Abstract [from journal]
Purpose: We sought to evaluate if internalizing symptoms (i.e., anxiety and depression) and/or externalizing symptoms (i.e., impulsivity, sensation seeking, and substance use) were risk factors for the onset of 30-day e-cigarette use and escalation in the number of days used across the following 30 months among adolescents.
Methods: Adolescents (N = 1,808) from public high schools outside Philadelphia, PA, completed in-classroom surveys at wave 1 (fall 2016, beginning of ninth grade) and at 6-month intervals for the following 30 months (spring 2019, end of 11th grade).
Results: A two-part latent growth curve model of e-cigarette use revealed significant positive associations between externalizing factors, past 30-day e-cigarette use, and the number of days of e-cigarette use only at wave 1 (p values <.05). Cigarette smoking was associated with a slowing in the rate of onset of 30-day e-cigarette use across the 30-month follow-up (β = -.24, z = -2.41, p = .02). Depression was associated with an increased rate of escalation in the number of days of e-cigarette use across the following 30 months (β = .01, z = 2.52, p = .01), whereas anxiety was associated with a decreased rate (β = -.72, z = -2.36, p = .02).
Conclusions: The findings highlight two groups of adolescents at risk for e-cigarette use: adolescents whose e-cigarette use reflects a higher-risk profile with early e-cigarette onset, and adolescents who have a lower-risk profile, at least initially, with later e-cigarette use onset.
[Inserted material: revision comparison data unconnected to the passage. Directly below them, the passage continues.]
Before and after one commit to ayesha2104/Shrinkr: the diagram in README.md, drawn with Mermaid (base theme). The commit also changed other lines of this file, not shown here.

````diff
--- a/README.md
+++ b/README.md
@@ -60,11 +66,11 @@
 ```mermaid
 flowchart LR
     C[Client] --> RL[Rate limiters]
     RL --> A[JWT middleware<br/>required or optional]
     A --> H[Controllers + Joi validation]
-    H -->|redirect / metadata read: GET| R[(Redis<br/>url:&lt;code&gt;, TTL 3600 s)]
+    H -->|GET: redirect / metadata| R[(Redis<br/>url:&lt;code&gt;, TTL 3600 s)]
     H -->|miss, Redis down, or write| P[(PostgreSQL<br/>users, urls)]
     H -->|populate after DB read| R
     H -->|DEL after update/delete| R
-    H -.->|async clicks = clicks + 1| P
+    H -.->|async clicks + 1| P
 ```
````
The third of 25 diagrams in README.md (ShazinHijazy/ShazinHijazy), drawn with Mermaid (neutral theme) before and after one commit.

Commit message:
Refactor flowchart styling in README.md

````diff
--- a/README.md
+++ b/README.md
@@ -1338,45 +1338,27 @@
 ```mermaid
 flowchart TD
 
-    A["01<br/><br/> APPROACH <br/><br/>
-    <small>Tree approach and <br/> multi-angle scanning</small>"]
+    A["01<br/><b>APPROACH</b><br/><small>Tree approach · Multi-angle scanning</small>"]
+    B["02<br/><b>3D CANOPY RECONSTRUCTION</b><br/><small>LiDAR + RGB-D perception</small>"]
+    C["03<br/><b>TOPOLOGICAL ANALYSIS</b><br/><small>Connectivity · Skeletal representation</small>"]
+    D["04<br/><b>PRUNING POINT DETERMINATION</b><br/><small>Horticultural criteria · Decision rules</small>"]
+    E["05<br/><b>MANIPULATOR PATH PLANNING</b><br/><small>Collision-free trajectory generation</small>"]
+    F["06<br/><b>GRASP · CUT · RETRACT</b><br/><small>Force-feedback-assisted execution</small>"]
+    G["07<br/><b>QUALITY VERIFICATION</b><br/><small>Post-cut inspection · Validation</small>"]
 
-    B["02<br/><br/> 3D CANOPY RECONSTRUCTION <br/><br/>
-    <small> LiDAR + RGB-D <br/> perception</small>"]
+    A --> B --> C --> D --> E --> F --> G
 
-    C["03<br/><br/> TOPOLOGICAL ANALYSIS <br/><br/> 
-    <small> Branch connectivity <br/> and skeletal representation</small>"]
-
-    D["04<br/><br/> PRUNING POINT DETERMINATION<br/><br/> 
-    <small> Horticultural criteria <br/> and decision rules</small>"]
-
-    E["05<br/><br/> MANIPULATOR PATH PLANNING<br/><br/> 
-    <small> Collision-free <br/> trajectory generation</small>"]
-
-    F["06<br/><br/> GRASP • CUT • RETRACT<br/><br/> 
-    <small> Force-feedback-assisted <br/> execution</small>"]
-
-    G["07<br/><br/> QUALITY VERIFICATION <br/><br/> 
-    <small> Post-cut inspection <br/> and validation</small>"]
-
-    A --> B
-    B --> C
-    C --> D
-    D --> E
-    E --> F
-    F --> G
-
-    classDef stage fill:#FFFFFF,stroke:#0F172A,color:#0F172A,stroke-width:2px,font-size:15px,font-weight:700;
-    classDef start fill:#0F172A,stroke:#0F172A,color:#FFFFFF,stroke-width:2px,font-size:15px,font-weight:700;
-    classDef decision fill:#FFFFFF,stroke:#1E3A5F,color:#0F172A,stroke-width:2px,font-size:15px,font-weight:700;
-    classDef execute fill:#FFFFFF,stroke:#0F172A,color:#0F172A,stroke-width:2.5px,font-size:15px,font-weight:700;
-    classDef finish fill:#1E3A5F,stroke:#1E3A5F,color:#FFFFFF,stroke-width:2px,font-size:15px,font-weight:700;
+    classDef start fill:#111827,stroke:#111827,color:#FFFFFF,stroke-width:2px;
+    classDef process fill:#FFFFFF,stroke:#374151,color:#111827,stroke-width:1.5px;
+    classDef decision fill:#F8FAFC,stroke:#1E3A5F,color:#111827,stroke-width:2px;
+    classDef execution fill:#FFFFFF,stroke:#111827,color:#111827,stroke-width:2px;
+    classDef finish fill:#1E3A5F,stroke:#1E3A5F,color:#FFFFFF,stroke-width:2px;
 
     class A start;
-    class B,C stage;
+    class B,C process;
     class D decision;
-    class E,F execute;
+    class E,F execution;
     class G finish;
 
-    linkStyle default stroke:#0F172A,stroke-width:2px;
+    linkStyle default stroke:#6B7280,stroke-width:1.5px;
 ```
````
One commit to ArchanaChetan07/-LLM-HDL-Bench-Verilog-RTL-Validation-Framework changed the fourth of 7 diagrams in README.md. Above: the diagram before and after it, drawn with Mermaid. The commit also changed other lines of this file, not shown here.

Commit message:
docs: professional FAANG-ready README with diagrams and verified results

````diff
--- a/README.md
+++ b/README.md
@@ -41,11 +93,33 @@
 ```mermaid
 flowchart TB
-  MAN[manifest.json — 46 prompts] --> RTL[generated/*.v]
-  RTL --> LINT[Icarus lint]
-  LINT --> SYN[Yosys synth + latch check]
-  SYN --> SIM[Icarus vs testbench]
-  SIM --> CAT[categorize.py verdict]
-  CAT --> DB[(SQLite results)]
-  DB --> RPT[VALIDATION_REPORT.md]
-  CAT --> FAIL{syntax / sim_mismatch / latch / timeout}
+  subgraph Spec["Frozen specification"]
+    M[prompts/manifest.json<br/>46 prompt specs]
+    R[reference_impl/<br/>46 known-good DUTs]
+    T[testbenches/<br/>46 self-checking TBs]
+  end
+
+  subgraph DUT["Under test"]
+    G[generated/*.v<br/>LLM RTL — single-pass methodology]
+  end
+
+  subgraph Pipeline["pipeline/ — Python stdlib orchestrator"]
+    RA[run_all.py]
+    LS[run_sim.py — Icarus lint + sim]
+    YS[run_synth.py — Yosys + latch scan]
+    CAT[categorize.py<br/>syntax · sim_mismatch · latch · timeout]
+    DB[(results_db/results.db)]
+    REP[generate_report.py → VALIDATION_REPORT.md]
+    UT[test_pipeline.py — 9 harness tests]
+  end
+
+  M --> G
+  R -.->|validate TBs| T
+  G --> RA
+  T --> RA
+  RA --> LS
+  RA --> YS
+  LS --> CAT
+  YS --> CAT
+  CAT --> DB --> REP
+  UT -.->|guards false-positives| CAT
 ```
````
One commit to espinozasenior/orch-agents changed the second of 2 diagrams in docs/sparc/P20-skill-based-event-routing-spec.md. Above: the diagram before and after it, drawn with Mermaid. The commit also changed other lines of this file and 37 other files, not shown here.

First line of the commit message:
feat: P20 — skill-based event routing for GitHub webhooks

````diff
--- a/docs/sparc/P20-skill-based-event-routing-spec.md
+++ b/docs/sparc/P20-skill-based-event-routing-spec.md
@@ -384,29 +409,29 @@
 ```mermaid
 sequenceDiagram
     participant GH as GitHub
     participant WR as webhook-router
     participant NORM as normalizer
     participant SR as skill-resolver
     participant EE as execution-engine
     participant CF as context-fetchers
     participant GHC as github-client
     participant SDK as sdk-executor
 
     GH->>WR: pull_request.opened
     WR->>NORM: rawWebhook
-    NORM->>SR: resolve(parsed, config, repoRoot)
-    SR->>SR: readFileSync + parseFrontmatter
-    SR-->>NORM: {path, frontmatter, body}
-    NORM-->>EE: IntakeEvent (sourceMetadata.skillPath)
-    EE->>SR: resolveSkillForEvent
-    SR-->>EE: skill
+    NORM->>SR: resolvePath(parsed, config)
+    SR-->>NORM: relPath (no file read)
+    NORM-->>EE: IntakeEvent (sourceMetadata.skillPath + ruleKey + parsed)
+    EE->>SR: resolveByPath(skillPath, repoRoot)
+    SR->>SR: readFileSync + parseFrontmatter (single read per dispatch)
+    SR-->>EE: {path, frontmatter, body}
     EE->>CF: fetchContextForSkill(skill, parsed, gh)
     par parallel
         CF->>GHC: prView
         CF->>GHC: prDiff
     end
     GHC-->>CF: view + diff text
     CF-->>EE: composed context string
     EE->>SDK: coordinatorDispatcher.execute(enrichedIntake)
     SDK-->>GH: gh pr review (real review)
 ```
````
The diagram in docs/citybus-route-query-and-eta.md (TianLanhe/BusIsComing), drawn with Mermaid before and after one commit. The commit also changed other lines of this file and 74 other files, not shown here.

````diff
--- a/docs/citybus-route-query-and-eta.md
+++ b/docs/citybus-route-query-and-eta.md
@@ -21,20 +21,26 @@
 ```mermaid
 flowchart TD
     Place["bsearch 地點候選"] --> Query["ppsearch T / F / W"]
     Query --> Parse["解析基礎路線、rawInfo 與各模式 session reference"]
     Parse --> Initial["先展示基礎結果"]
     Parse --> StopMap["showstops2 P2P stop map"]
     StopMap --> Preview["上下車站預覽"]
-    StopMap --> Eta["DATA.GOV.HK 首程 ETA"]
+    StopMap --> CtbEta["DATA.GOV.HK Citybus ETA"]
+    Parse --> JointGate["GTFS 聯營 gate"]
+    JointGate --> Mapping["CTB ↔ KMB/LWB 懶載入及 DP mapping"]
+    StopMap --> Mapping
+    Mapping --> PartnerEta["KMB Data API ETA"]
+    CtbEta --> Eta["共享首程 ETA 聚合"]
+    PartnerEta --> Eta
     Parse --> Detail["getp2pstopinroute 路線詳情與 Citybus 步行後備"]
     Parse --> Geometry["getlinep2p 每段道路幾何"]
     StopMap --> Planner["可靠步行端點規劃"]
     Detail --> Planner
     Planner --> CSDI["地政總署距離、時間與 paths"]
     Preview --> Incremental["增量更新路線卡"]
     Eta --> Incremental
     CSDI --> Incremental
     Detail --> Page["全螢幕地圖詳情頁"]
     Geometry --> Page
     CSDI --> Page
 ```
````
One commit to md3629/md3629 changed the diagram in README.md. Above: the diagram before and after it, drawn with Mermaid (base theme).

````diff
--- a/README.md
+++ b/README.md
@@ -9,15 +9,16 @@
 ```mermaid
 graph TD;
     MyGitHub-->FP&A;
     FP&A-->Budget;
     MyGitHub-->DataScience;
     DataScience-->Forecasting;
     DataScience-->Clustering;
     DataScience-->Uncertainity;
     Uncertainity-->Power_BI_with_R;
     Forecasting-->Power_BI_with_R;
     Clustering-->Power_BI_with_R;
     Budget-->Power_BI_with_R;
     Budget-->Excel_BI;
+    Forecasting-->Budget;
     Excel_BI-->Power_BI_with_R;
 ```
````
The timing and content of prevention efforts should be tailored to each group.